DGA VS PGA
There are two guilds you should be aware of in this position. The Directors Guild of America (DGA) and the Producers Guild of America (PGA). Each have membership which do the lob of a Line Producer and/or Unit Production Manager, although there are distinct differences.
THE DIRECTORS GUILD
The Director's Guild of America (DGA) covers much more than only the Director. The DGA's membership is also comprised of Assistant Directors, Stage Managers and Unit Production Managers. Indeed, there are various stipulations where Location Managers and Production Assistants can join with those titles, but this is not the forum to discuss those nuances. Here, we focus on the UPM.
Joining the DGA can be a complex, harrowing and lengthy ordeal. Unless you are lucky enough to be Grandfathered in, you'll need to "count days". Grandfathering is when you are working on a project, and it "turns" union. You were already part of the project and the DGA will include you into it's fold. However, this is not always a golden ticket, and there are stipulations surrounding this too. For more information on grandfathering, please contact your local DGA office - then wish on a star.
I will quickly mention that another way of getting into the DGA is to go the route of "DGA Trainee". This is an 'elite' program where individuals learn the fine art of being an assistant director, then after a few years - they are in. The catch here is that you would join as an assistant director - not a UPM.
For the more practical minded, "counting days" is what you'll most likely end up doing. There is no shame in this (or at least I'll keep telling myself that, because it's what I did). As an overview, there is what's called a "qualifications List" and to get onto this list you need to perform the functions of a UPM (with all the proper documentation/proof) for 400 days. These days have a split of 25%/75% between Prep & Wrap / Shooting. Which means, 300 days are on the set shooting days, and the rest are counted for pre- and post-production. You need to gather these days on NON-DGA projects. For example, you work an a project for 6 weeks of prep, 32 shoot days and a week of wrap - you can reduce prep and wrap days by 35 and shoot by 32, which leaves you with 65/268 days to go. Good luck, you're almost there. Don't fear - many people have done it. It took me almost six years - but here I am.
Well, not quite. Here's another technicality. Once you gain a 25%/75% split totaling 120 days, you are able to join as a "Third Area QL". This means you can work anywhere in the world, except Southern California and New York (here's a map). However, you are still a member of the guild no matter where you are listed.

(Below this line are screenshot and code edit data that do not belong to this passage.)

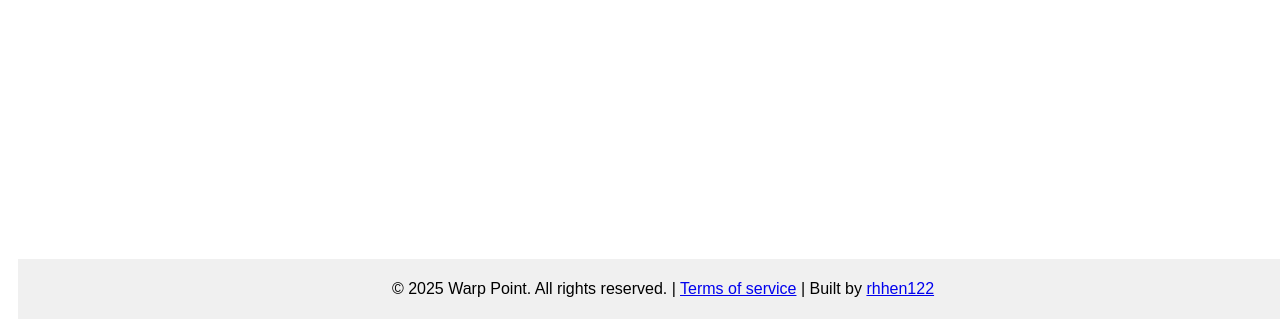
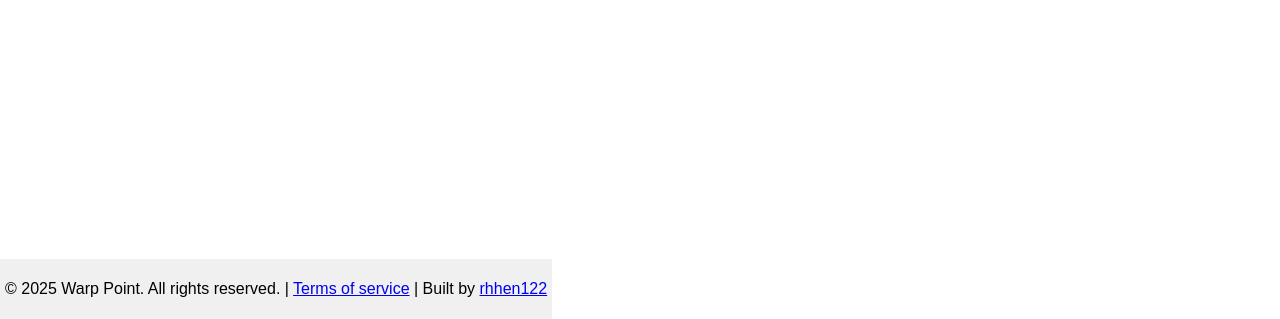
Before and after one commit to I-love-marsh-mellos/warp-point.github.io, a plain HTML site: page index.html in a window 1280 px wide. Shown: the part 481-800 px from the top of the page. Drawn offline with Linux system fonts and the light colour scheme.

Commit message:
Fix footer symmetry

```diff
--- a/assets/index-BZOqZnRZ.css
+++ b/assets/index-BZOqZnRZ.css
@@ -1 +1 @@
-.header{text-align:center;font-family:Arial,sans-serif;background-color:#f0f0f0;padding:20px}.footer{text-align:center;font-family:Arial,sans-serif;background-color:#f0f0f0;padding:5px;position:fixed;bottom:0;width:100%}.links{display:flex;gap:5px;margin:0 auto;padding:0;text-align:center;text-decoration:none;align-items:center;justify-content:center;position:static;transform:none}button{background-color:#f5f5f5;border:1px solid #ccc;border-radius:2px;cursor:pointer;color:#000}button:hover{filter:drop-shadow(2px 2px 2px #fff)}body{font-family:Arial,sans-serif}.content{padding-left:10px}.member{display:flex;margin:10px}.member p{padding-left:10px}
+.header{text-align:center;font-family:Arial,sans-serif;background-color:#f0f0f0;padding:20px}.footer{text-align:center;font-family:Arial,sans-serif;background-color:#f0f0f0;padding:5px;position:fixed;bottom:0;width:calc(100%-10px);left:0}.links{display:flex;gap:5px;margin:0 auto;padding:0;text-align:center;text-decoration:none;align-items:center;justify-content:center;position:static;transform:none}button{background-color:#f5f5f5;border:1px solid #ccc;border-radius:2px;cursor:pointer;color:#000}button:hover{filter:drop-shadow(2px 2px 2px #fff)}body{font-family:Arial,sans-serif}.content{padding-left:10px}.member{display:flex;margin:10px}.member p{padding-left:10px}
```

All of the rules and oversight to counting days is managed by the DGACA, DGA Contracts Administration. Not to be confused, the DGACA is not actually part of the DGA, they work semi-autonomously.
THE PRODUCERS GUILD
The Producers Guild of America (PGA) is the other group which covers the entire "producing team". This definition inherently encompasses everyone from the Executive Producer down to the Production Coordinator, which sticks the UPM and Line Producer somewhere in the middle. It's an important note to make in the beginning that the PGA does not officially recognize the Line Producer position, and while membership is allowed based on UPM work, the PGA does not actually represent UPM's, other than to acknowledge they are an integral part of the producing team.
Why? Because the PGA is not part of the Collective Bargaining Agreement, they have no real jurisdiction over the DGA UPM.
Regardless, the PGA is a fantastic group and resource to network and share information. They, like the DGA, offer many educational opportunities for the membership. Joining the PGA is a little easier, however - you still need verifiable credits.